***** Data extract

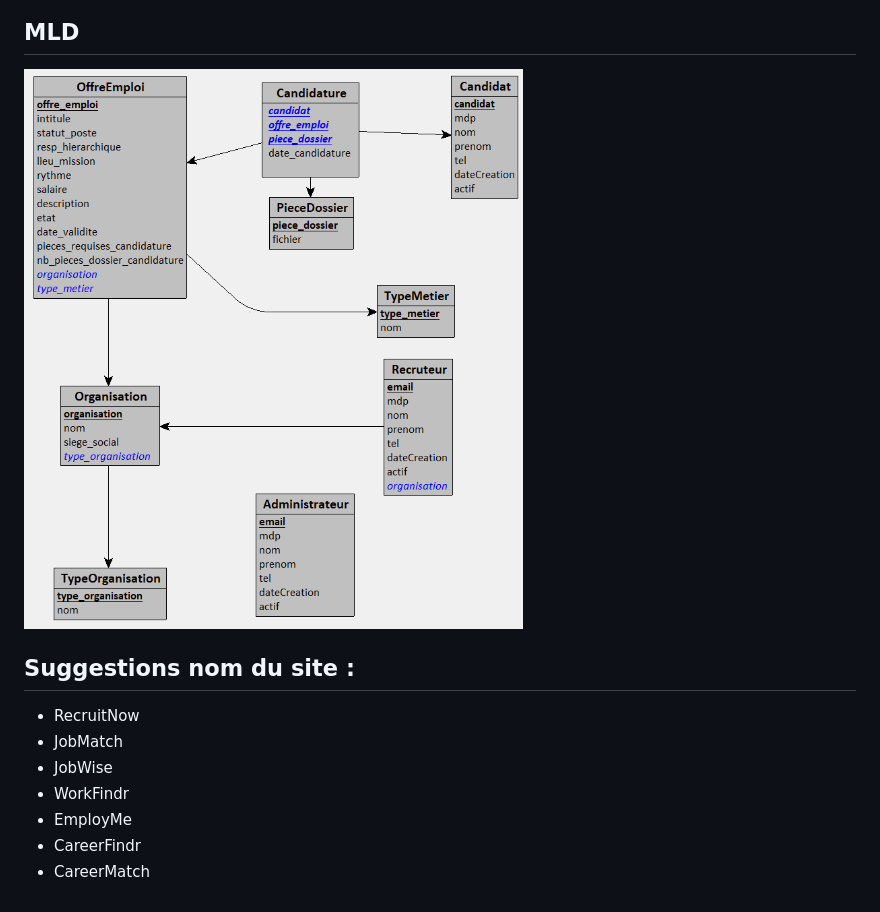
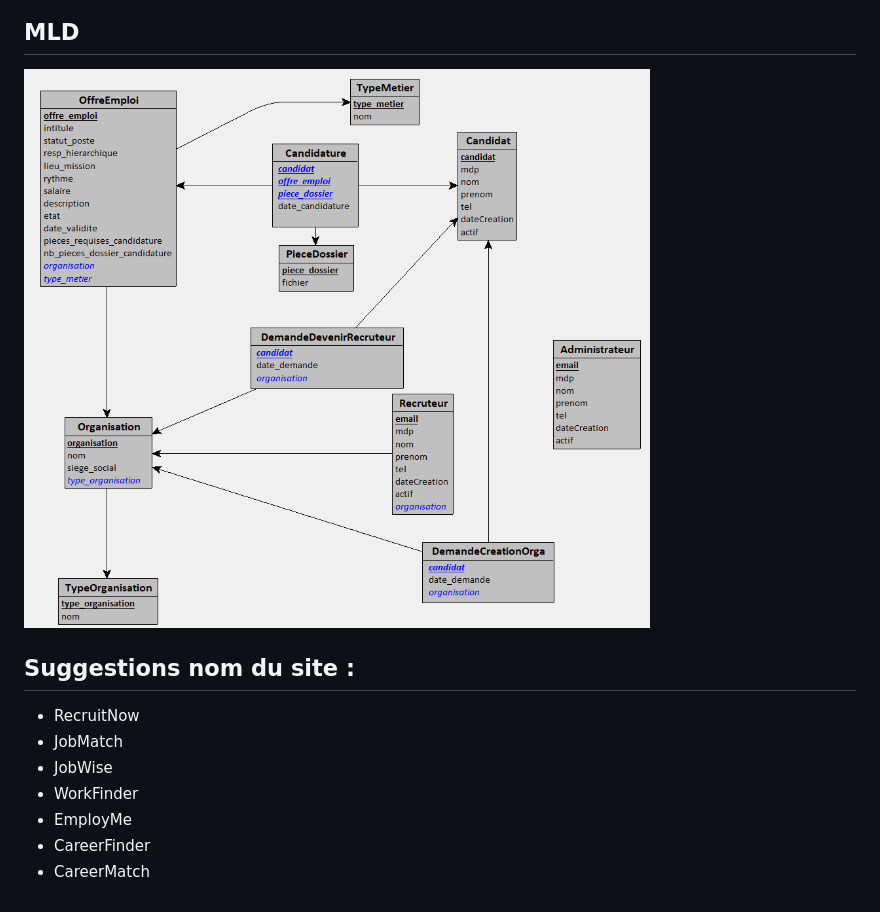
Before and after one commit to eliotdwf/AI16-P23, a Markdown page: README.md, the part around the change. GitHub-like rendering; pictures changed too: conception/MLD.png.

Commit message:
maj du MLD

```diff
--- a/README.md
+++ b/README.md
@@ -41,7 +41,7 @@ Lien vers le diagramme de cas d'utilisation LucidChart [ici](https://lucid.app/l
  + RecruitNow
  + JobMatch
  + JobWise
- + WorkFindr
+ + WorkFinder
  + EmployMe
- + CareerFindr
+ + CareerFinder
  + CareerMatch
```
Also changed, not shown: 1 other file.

**********

Problem details — A faithful copy of every entry is needed, omitting each image.

Task output —
Before and after one commit to eliotdwf/AI16-P23, a Markdown page: README.md, the part around the change. GitHub-like rendering; pictures changed too: conception/MLD.png.

Commit message:
maj du MLD

```diff
--- a/README.md
+++ b/README.md
@@ -41,7 +41,7 @@ Lien vers le diagramme de cas d'utilisation LucidChart [ici](https://lucid.app/l
  + RecruitNow
  + JobMatch
  + JobWise
- + WorkFindr
+ + WorkFinder
  + EmployMe
- + CareerFindr
+ + CareerFinder
  + CareerMatch
```
Also changed, not shown: 1 other file.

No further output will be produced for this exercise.